### PROMPT
Begin the copy at the line that contains "Also changed, not shown: other", end it at the last line of the entries below, keep every word exact, and include no pictures.

━━━━━ RECORDS FOR PROCESSING ━━━━━

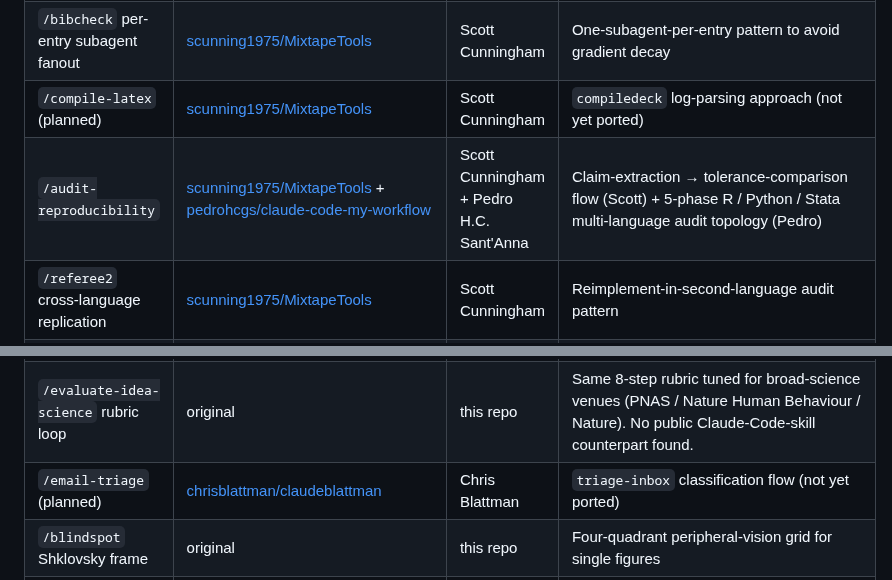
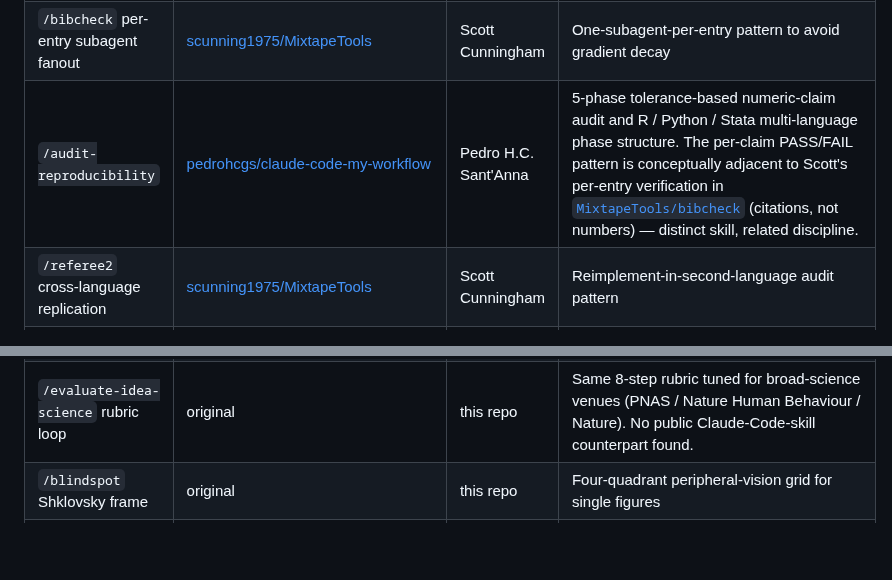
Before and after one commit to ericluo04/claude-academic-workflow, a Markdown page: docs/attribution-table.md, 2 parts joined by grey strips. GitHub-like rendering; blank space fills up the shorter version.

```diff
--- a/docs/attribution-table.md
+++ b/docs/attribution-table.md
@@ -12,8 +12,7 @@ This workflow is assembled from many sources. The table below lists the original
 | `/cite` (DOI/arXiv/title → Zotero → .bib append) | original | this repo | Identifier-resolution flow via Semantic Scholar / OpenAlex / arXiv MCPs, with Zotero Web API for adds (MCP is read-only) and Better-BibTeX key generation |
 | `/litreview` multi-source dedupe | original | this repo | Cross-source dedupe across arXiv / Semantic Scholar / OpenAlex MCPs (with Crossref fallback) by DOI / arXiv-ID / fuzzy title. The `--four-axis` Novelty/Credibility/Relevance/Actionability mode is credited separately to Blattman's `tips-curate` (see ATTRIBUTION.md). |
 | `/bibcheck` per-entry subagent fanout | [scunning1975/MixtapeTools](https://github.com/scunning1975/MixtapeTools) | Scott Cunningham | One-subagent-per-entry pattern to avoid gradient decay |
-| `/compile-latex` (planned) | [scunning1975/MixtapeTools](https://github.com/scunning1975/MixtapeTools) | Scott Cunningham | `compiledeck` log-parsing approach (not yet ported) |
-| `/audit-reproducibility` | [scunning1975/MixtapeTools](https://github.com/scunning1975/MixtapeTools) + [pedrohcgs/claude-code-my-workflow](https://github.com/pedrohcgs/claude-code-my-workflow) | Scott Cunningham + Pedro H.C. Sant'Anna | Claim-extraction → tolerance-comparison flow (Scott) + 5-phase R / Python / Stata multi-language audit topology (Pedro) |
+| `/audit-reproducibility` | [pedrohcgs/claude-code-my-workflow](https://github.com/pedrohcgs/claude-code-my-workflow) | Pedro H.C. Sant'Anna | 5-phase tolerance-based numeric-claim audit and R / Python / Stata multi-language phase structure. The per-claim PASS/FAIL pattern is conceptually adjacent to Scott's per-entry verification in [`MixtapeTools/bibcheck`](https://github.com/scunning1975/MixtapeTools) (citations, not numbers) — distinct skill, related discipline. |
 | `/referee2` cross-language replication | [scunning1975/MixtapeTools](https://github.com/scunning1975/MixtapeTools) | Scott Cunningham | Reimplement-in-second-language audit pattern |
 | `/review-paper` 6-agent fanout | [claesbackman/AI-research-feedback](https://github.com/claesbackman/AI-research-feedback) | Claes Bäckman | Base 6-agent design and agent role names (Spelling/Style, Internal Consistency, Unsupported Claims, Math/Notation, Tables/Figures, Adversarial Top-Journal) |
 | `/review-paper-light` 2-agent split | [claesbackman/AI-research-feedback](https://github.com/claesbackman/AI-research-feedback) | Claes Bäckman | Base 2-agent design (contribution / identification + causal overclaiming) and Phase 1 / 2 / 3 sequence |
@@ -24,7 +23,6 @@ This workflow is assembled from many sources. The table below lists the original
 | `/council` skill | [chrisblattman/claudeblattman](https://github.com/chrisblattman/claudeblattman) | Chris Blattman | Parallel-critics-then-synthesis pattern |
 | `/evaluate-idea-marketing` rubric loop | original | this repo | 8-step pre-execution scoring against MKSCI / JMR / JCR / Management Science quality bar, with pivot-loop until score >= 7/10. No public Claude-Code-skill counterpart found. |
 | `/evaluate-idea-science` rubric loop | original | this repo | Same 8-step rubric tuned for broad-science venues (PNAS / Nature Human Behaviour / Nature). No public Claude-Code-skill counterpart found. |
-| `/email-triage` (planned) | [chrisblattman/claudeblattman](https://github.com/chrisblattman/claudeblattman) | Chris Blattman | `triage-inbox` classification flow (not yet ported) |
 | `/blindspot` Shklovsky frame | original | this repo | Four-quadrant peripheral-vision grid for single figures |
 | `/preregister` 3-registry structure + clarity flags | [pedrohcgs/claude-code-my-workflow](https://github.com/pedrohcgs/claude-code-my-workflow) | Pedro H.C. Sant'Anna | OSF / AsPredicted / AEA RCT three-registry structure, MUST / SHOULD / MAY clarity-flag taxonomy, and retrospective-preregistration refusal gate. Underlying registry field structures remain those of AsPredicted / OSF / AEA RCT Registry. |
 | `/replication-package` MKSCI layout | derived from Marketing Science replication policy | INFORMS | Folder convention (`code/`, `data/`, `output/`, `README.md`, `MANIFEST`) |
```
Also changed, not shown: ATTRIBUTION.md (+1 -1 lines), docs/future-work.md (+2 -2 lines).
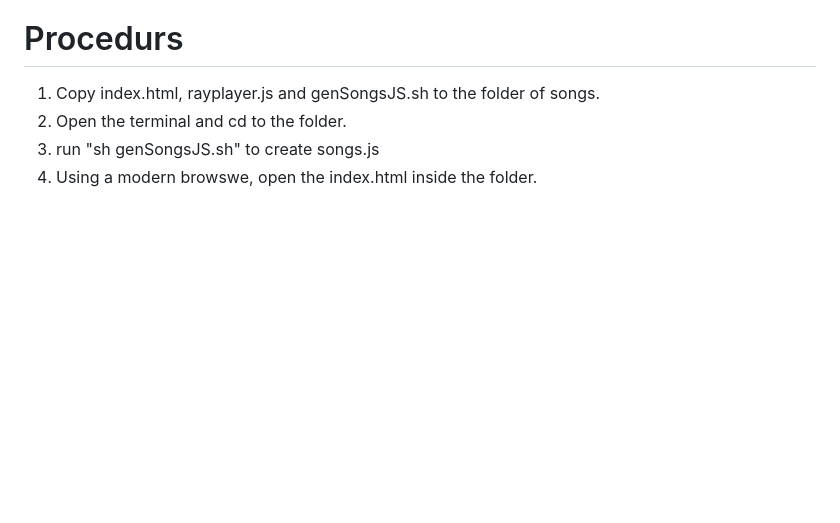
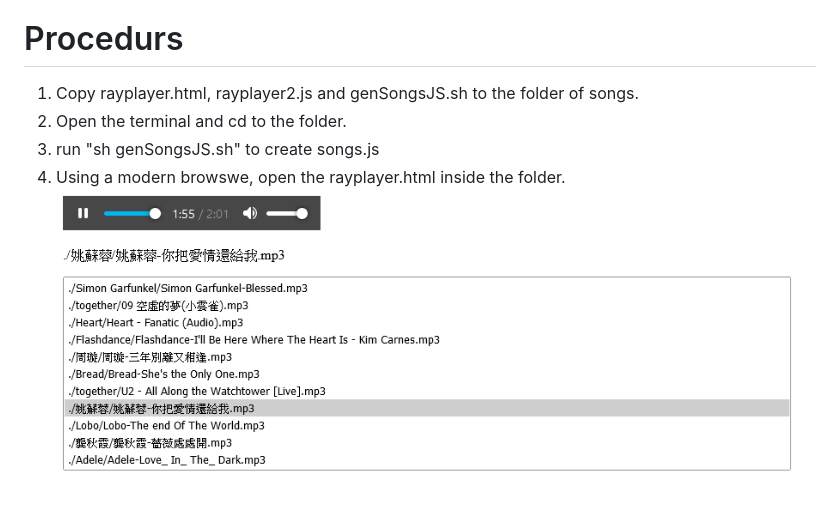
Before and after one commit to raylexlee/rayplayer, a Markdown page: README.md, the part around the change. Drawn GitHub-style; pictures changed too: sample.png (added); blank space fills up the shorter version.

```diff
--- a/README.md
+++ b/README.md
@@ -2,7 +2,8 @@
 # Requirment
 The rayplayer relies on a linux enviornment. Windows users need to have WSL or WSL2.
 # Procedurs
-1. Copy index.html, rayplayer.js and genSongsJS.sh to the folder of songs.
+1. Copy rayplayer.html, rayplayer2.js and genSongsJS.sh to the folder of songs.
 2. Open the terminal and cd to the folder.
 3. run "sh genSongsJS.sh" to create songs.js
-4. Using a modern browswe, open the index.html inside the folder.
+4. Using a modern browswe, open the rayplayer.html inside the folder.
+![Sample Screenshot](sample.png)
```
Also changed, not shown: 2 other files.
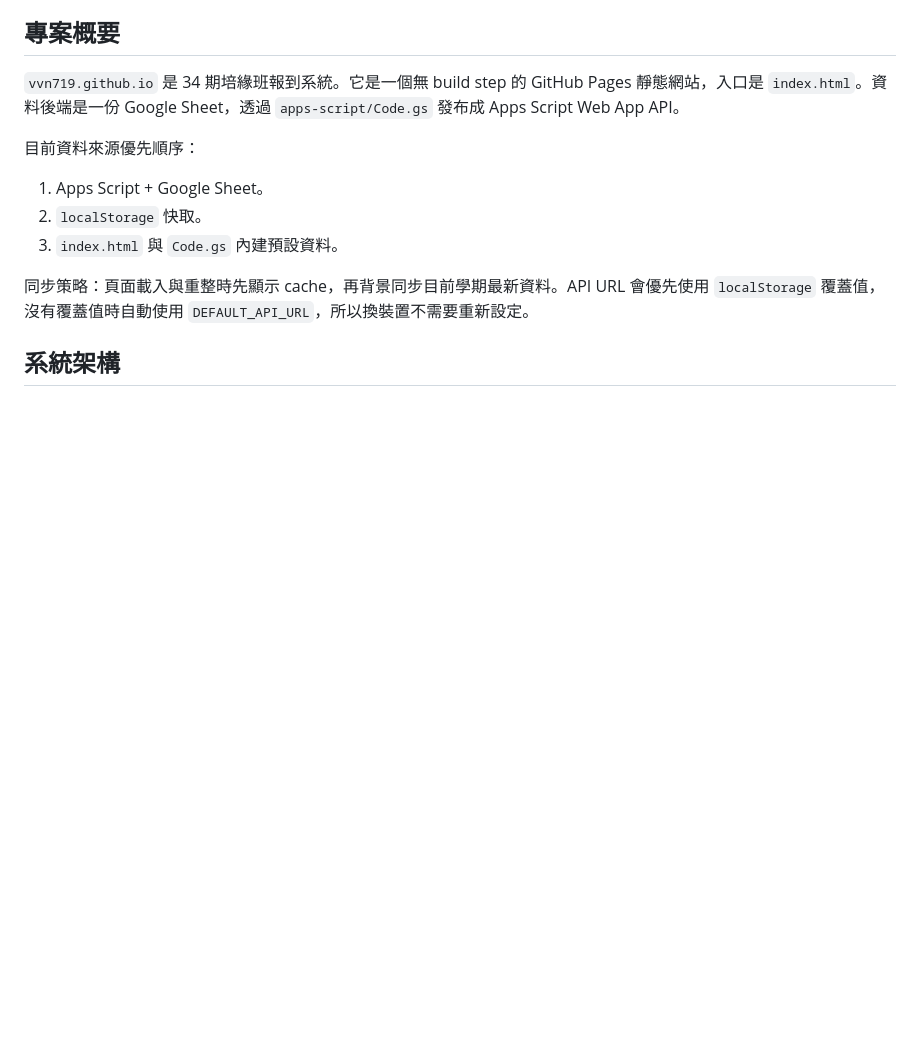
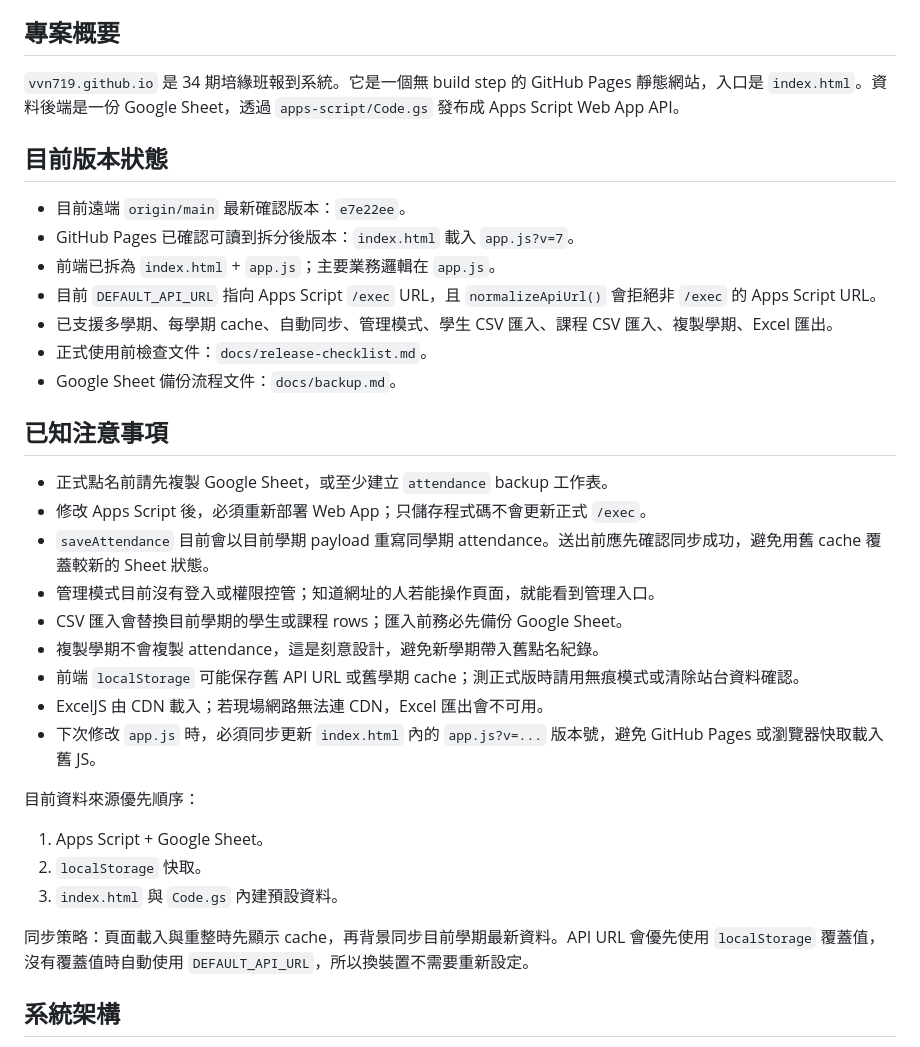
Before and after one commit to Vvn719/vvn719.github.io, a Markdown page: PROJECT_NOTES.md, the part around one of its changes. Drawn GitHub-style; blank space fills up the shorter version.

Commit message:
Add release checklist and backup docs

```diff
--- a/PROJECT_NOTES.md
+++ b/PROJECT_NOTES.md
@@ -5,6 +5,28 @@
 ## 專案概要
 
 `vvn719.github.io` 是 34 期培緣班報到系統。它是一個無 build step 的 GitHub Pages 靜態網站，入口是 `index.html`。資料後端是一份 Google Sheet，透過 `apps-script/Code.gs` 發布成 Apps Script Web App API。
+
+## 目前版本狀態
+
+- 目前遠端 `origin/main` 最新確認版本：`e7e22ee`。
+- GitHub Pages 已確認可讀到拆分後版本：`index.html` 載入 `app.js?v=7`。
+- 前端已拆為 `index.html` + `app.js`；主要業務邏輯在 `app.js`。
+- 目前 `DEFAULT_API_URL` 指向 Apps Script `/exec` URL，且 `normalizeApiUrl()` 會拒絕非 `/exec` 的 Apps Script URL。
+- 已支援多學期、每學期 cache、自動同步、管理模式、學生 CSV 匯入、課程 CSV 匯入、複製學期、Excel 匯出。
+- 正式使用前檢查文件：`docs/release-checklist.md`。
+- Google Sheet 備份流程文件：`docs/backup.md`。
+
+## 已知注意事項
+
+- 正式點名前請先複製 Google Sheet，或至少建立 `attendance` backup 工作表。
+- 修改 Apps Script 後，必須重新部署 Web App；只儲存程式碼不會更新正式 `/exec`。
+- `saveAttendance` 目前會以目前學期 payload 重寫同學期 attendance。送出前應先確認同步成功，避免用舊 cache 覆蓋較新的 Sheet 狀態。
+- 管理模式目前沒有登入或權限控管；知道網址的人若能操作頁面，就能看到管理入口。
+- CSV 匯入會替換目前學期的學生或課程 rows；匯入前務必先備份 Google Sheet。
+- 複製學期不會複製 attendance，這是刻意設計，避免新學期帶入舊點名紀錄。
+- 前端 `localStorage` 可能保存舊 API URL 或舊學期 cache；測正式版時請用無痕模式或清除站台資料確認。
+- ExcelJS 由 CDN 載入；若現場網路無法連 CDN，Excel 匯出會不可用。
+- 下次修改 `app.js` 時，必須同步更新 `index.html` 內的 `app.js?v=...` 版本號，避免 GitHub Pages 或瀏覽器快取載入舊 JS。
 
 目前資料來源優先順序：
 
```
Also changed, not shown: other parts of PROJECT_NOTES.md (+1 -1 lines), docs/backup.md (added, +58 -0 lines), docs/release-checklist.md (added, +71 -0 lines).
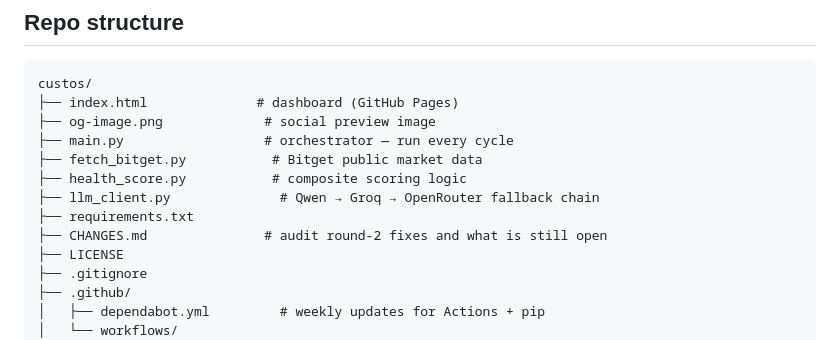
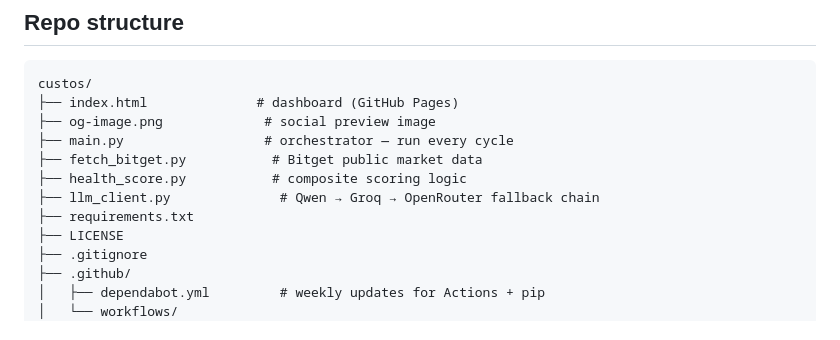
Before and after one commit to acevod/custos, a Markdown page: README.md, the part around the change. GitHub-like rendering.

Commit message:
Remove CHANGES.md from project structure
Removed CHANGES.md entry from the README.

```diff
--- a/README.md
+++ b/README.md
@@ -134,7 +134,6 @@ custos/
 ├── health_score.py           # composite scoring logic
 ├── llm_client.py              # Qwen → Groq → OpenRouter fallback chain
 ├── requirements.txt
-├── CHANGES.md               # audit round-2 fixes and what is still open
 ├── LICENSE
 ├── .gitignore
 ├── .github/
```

━━━━━

### ANSWER TO THE PROBLEM
Also changed, not shown: other parts of PROJECT_NOTES.md (+1 -1 lines), docs/backup.md (added, +58 -0 lines), docs/release-checklist.md (added, +71 -0 lines).
Before and after one commit to acevod/custos, a Markdown page: README.md, the part around the change. GitHub-like rendering.

Commit message:
Remove CHANGES.md from project structure
Removed CHANGES.md entry from the README.

```diff
--- a/README.md
+++ b/README.md
@@ -134,7 +134,6 @@ custos/
 ├── health_score.py           # composite scoring logic
 ├── llm_client.py              # Qwen → Groq → OpenRouter fallback chain
 ├── requirements.txt
-├── CHANGES.md               # audit round-2 fixes and what is still open
 ├── LICENSE
 ├── .gitignore
 ├── .github/
```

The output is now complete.